Check every line of the material below for the string "from". State how many lines have it.

━━━ EXTRACTED INFORMATION

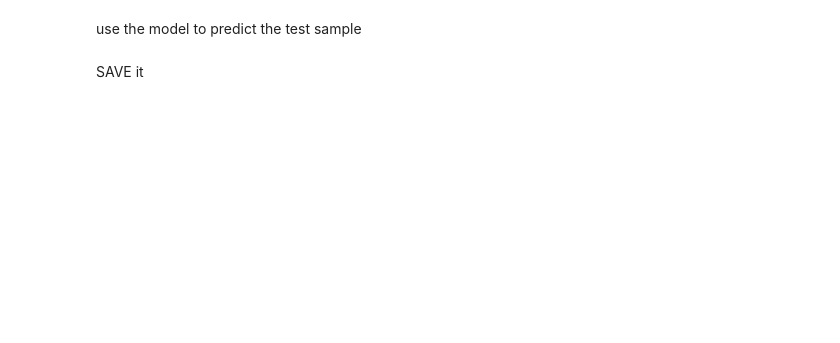
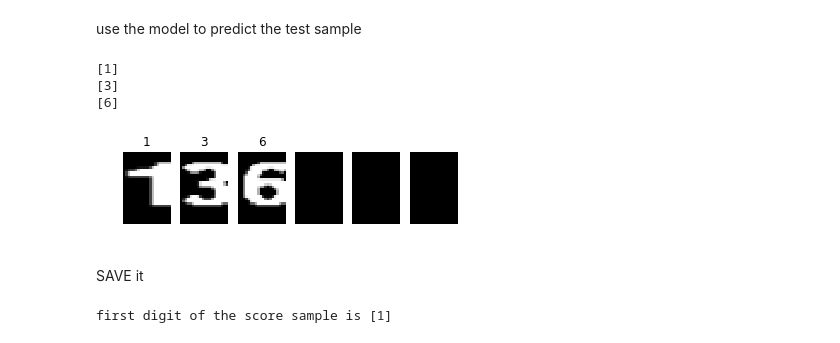
Before and after one commit to bobev18/gamcon, a Jupyter notebook: train_on_overlapping_digits.ipynb, the cells around one changed output. Cells and saved outputs as stored; diff of their text form; code cells hidden in the pictures; blank space fills up the shorter version.

```diff
--- a/train_on_overlapping_digits.ipynb
+++ b/train_on_overlapping_digits.ipynb
@@ -502,5 +604,5 @@ grid_search()
 # %% [markdown]
 Use the results from the grid search above to fill in the next training model:
 # %%
-clf = svm.NuSVC(decision_function_shape='ovo', kernel='linear', nu=0.8, random_state=1337, shrinking=True, tol=0.01)
+clf = svm.NuSVC(decision_function_shape='ovo', kernel='linear', nu=0.3, random_state=1337, shrinking=True, tol=0.003)
 clf.fit(flattened_images, classifications)
@@ -511,12 +620,19 @@ show_all(test_images)
 # %% [markdown]
 use the model to predict the test sample
 # %%
-for digit in test:
+for digit in test_images:
     predict = clf.predict([digit])
-    print(chr(int(predict)))
+    print(predict)
+# %% [output]
+[1]
+[3]
+[6]
 # %%
-predictions = [ clf.predict([z]) for z in test ]
-show_all(test_images, labels=[ chr(z) for z in predictions])
+# just alternative display
+predictions = [ clf.predict([z]).tolist() for z in test_images ]
+show_all(digits, labels=[ str(z[0]) for z in predictions])
+# %% [output]
+[figure, added]
 # %% [markdown]
 SAVE it
 # %%
@@ -526,5 +642,7 @@ with open('score_model2.pickle', 'wb') as f:
 
 with open('score_model2.pickle', 'rb') as f:
     clf2 = pickle.load(f)
-first_digit = clf2.predict([test[0]])
-print('first digit of the score sample is', chr(first_digit))
+first_digit = clf2.predict([test_images[0]])
+print('first digit of the score sample is', first_digit)
+# %% [output]
+first digit of the score sample is [1]
```
Also changed, not shown: parts of 14 cells of this notebook, 4 other files.
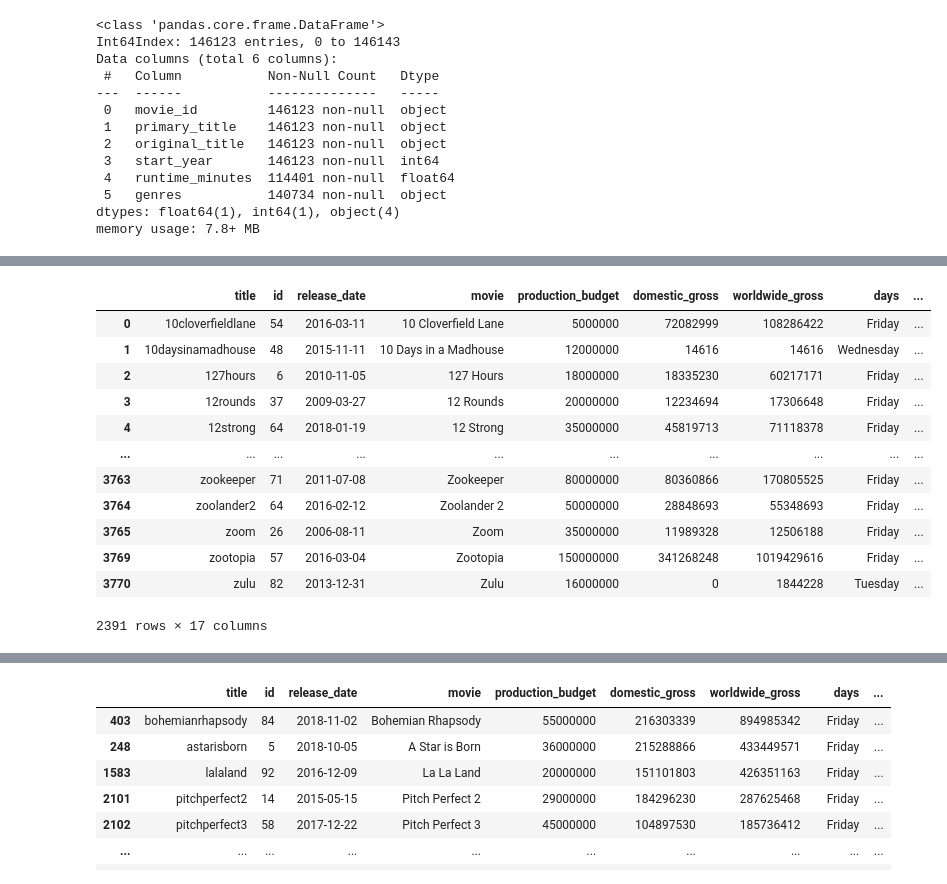
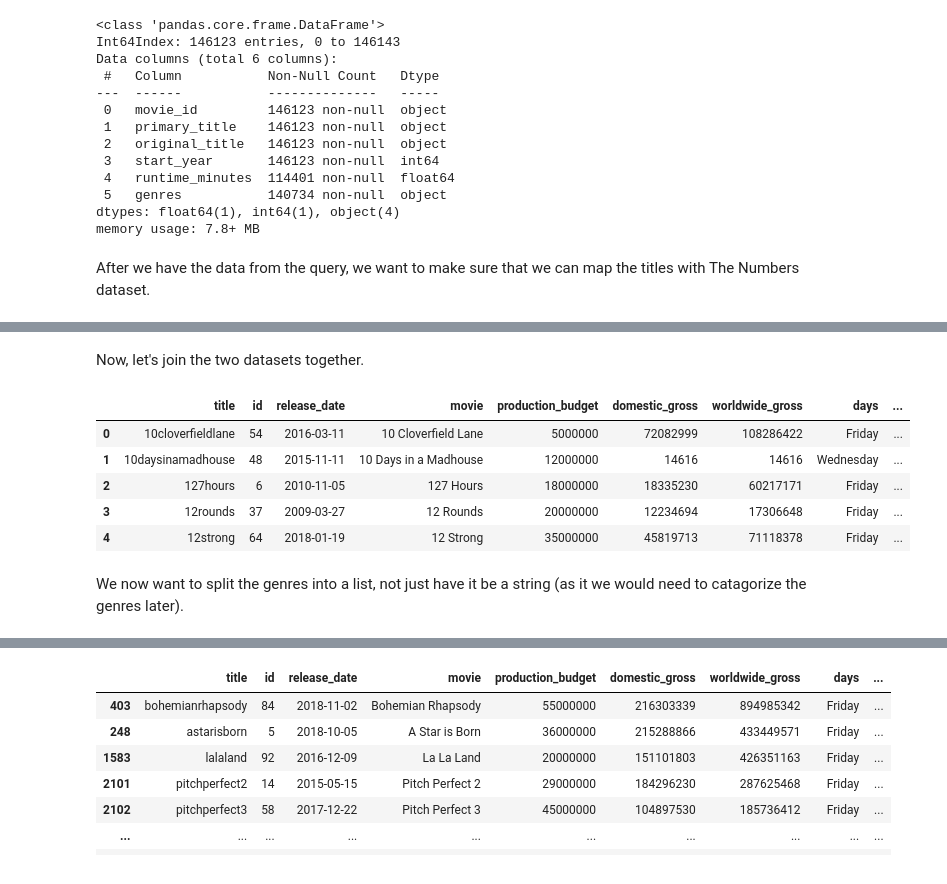
Before and after one commit to racday/ai-capstone, a Jupyter notebook: index.ipynb, the cells around one changed output, grey strips where cells are left out. Drawn from its saved outputs; the diff is of its cells as text; code cells hidden in the pictures.

```diff
--- a/index.ipynb
+++ b/index.ipynb
@@ -200,4 +279,6 @@ Data columns (total 6 columns):
  5   genres           140734 non-null  object
 dtypes: float64(1), int64(1), object(4)
 memory usage: 7.8+ MB
+# %% [markdown]
+After we have the data from the query, we want to make sure that we can map the titles with The Numbers dataset.
 # %%
@@ -220,26 +302,23 @@ imdb_movie_ratings.head()
 | theothersideofthewind | tt0069049 | The Other Side of the Wind | The Other Side of the Wind | 2018 | 122.0 | Drama |
 | sabsebadasukh | tt0069204 | Sabse Bada Sukh | Sabse Bada Sukh | 2018 | NaN | Comedy,Drama |
 | latelenovelaerrante | tt0100275 | The Wandering Soap Opera | La Telenovela Errante | 2017 | 80.0 | Comedy,Drama,Fantasy |
+# %% [markdown]
+Now, let's join the two datasets together.
 # %%
 #combine imdb and the numbers tables
 rating_and_budgets = tn_movie_budgets.join(imdb_movie_ratings, how = 'inner')
 rating_and_budgets.reset_index(inplace=True)
 rating_and_budgets = (
     rating_and_budgets.drop_duplicates(subset='title', keep="first"))
-rating_and_budgets
+rating_and_budgets.head()
 # %% [output]
 |  | title | id | release_date | movie | production_budget | domestic_gross | worldwide_gross | days | ... |
 | 0 | 10cloverfieldlane | 54 | 2016-03-11 | 10 Cloverfield Lane | 5000000 | 72082999 | 108286422 | Friday | ... |
 | 1 | 10daysinamadhouse | 48 | 2015-11-11 | 10 Days in a Madhouse | 12000000 | 14616 | 14616 | Wednesday | ... |
 | 2 | 127hours | 6 | 2010-11-05 | 127 Hours | 18000000 | 18335230 | 60217171 | Friday | ... |
 | 3 | 12rounds | 37 | 2009-03-27 | 12 Rounds | 20000000 | 12234694 | 17306648 | Friday | ... |
 | 4 | 12strong | 64 | 2018-01-19 | 12 Strong | 35000000 | 45819713 | 71118378 | Friday | ... |
-| ... | ... | ... | ... | ... | ... | ... | ... | ... | ... |
-| 3763 | zookeeper | 71 | 2011-07-08 | Zookeeper | 80000000 | 80360866 | 170805525 | Friday | ... |
-| 3764 | zoolander2 | 64 | 2016-02-12 | Zoolander 2 | 50000000 | 28848693 | 55348693 | Friday | ... |
-| 3765 | zoom | 26 | 2006-08-11 | Zoom | 35000000 | 11989328 | 12506188 | Friday | ... |
-| 3769 | zootopia | 57 | 2016-03-04 | Zootopia | 150000000 | 341268248 | 1019429616 | Friday | ... |
-| 3770 | zulu | 82 | 2013-12-31 | Zulu | 16000000 | 0 | 1844228 | Tuesday | ... |
-2391 rows × 17 columns
+# %% [markdown]
+We now want to split the genres into a list, not just have it be a string (as it we would need to catagorize the genres later).
 # %%
 rating_and_budgets['genres'] =  rating_and_budgets['genres'].str.split(',')
```
Also changed, not shown: parts of 58 cells of this notebook, 1 other file.
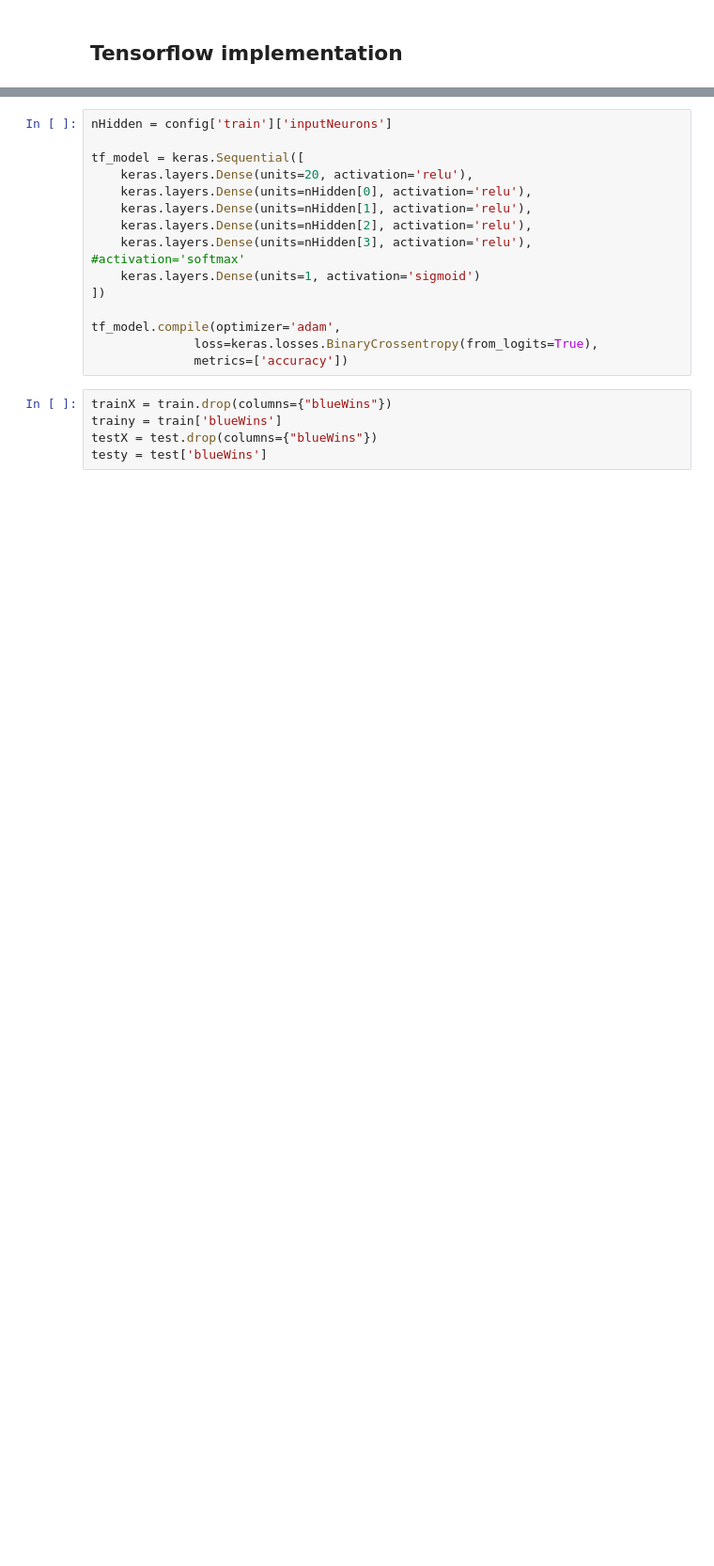
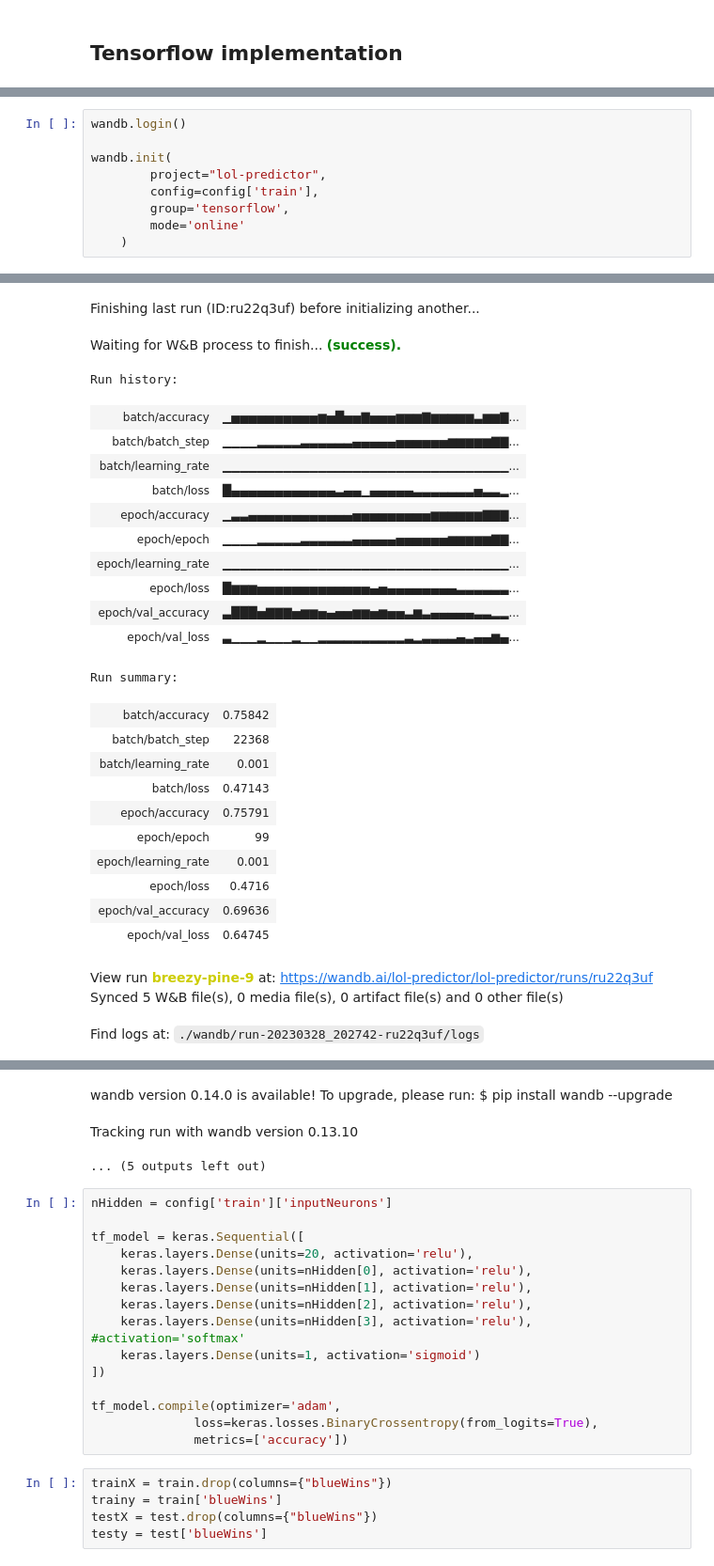
Before and after one commit to xSchon/NSIETE, a Jupyter notebook: NSIETE/03_LoL_predictor_Models.ipynb, the cells around one changed output, grey strips where cells are left out. Shown at 94% size. Saved outputs shown, nothing was run; the diff lists cells and outputs as text; blank space fills up the shorter version.

```diff
--- a/NSIETE/03_LoL_predictor_Models.ipynb
+++ b/NSIETE/03_LoL_predictor_Models.ipynb
@@ -228,2 +374,12 @@ import os
 import tensorflow as tf
 from tensorflow import keras
+# %%
+wandb.login()
+
+wandb.init(
+        project="lol-predictor",
+        config=config['train'],
+        group='tensorflow',
+        mode='online'
+    )
+# %% [output]
@@ -229,0 +387,27 @@ from tensorflow import keras
+Finishing last run (ID:ru22q3uf) before initializing another...
+Waiting for W&B process to finish... (success).
+Run history:
+| batch/accuracy | ▁▅▅▅▅▅▅▅▅▅▅▆▅█▅▅▇▅▅▅▆▆▆▇▆▆▆▆▆▃▆▆▇... |
+| batch/batch_step | ▁▁▁▁▂▂▂▂▂▃▃▃▃▃▃▄▄▄▄▄▅▅▅▅▅▅▆▆▆▆▆▇▇... |
+| batch/learning_rate | ▁▁▁▁▁▁▁▁▁▁▁▁▁▁▁▁▁▁▁▁▁▁▁▁▁▁▁▁▁▁▁▁▁... |
+| batch/loss | █▄▄▄▄▄▄▄▄▄▄▄▄▃▄▄▁▄▄▄▄▄▃▃▃▃▃▃▃▅▃▃▂... |
+| epoch/accuracy | ▁▃▃▄▄▄▄▄▄▄▄▄▄▄▄▅▅▅▅▅▅▅▅▅▆▆▆▆▆▆▇▇▇... |
+| epoch/epoch | ▁▁▁▁▂▂▂▂▂▃▃▃▃▃▃▄▄▄▄▄▅▅▅▅▅▅▆▆▆▆▆▇▇... |
+| epoch/learning_rate | ▁▁▁▁▁▁▁▁▁▁▁▁▁▁▁▁▁▁▁▁▁▁▁▁▁▁▁▁▁▁▁▁▁... |
+| epoch/loss | █▆▆▆▅▅▅▅▅▅▅▅▅▅▅▅▅▄▅▄▄▄▄▄▄▄▄▃▃▃▃▃▃... |
+| epoch/val_accuracy | ▃███▅▇▇▇▅▆▆▅▄▅▅▆▆▅▆▅▅▃▆▃▄▄▄▄▄▃▃▂▂... |
+| epoch/val_loss | ▃▁▁▁▂▁▁▁▂▁▁▂▂▂▂▂▂▂▂▂▂▃▂▃▃▃▃▄▃▄▄▆▄... |
+Run summary:
+| batch/accuracy | 0.75842 |
+| batch/batch_step | 22368 |
+| batch/learning_rate | 0.001 |
+| batch/loss | 0.47143 |
+| epoch/accuracy | 0.75791 |
+| epoch/epoch | 99 |
+| epoch/learning_rate | 0.001 |
+| epoch/loss | 0.4716 |
+| epoch/val_accuracy | 0.69636 |
+| epoch/val_loss | 0.64745 |
+View run breezy-pine-9 at: https://wandb.ai/lol-predictor/lol-predictor/runs/ru22q3uf
+Synced 5 W&B file(s), 0 media file(s), 0 artifact file(s) and 0 other file(s)
+Find logs at: ./wandb/run-20230328_202742-ru22q3uf/logs
@@ -230,3 +415,6 @@ from tensorflow import keras
+wandb version 0.14.0 is available! To upgrade, please run: $ pip install wandb --upgrade
+Tracking run with wandb version 0.13.10
+... (5 outputs left out)
 # %%
 nHidden = config['train']['inputNeurons']
 
```
Also changed, not shown: parts of 35 cells of this notebook.
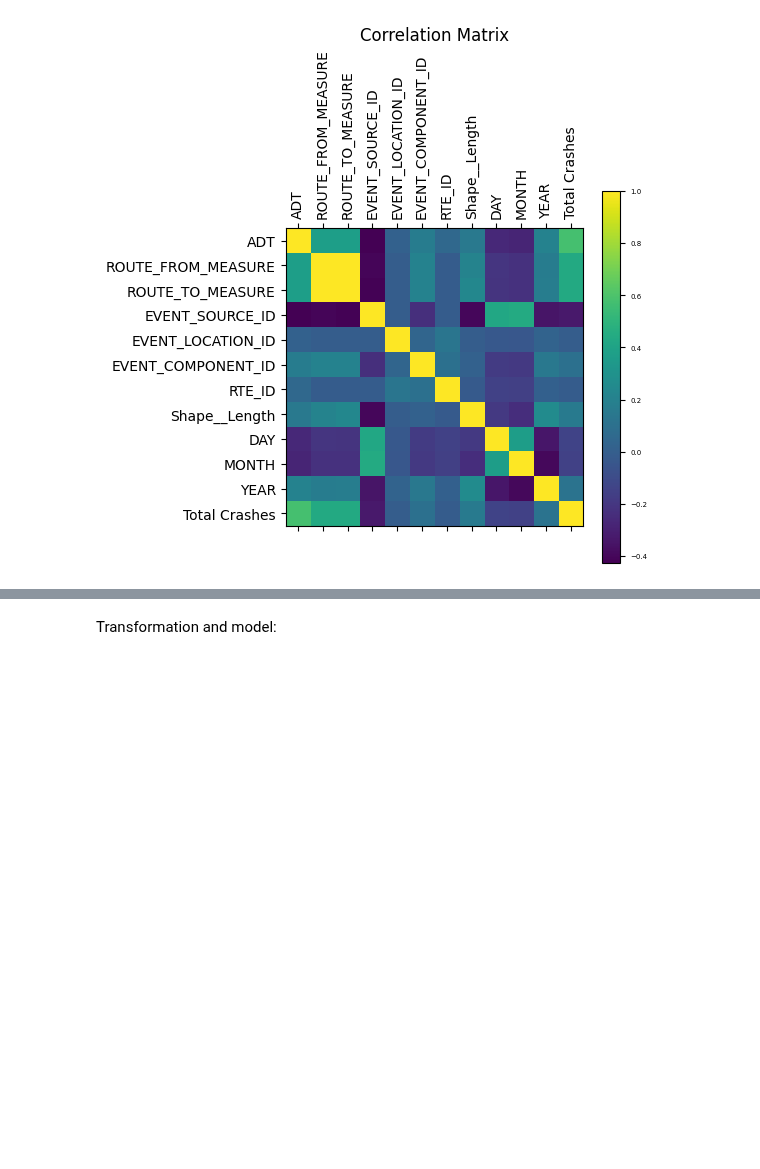
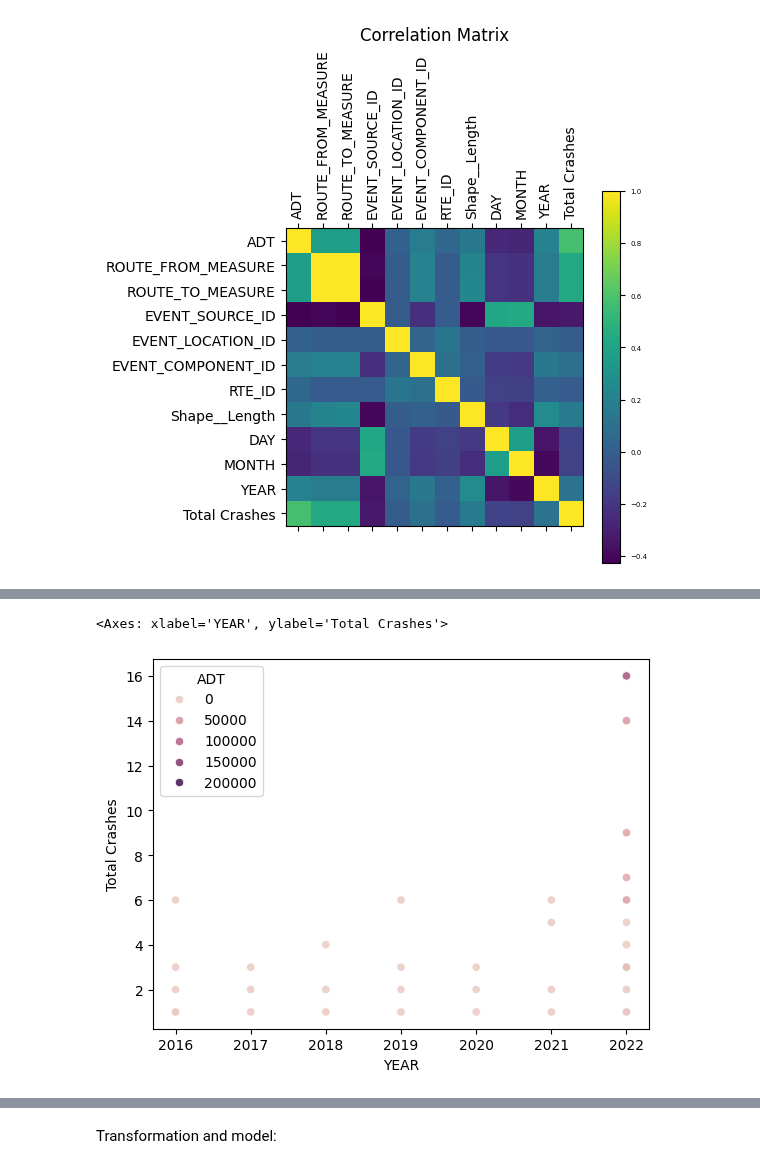
Before and after one commit to helen-yao/ML4VA, a Jupyter notebook: ML4VA/ml4va.ipynb, the cells around one changed output, grey strips where cells are left out. Drawn from its saved outputs; the diff is of its cells as text; code cells hidden in the pictures; blank space fills up the shorter version.

```diff
--- a/ML4VA/ml4va.ipynb
+++ b/ML4VA/ml4va.ipynb
@@ -363,0 +380,5 @@ plt.show()
+# %%
+sns.scatterplot(data=combined_df,x='YEAR',y='Total Crashes', hue='ADT')
+# %% [output]
+<Axes: xlabel='YEAR', ylabel='Total Crashes'>
+[figure, added]
```
Also changed, not shown: parts of 5 cells of this notebook.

━━━━━━

SOLUTION FOR THIS PROBLEM. 7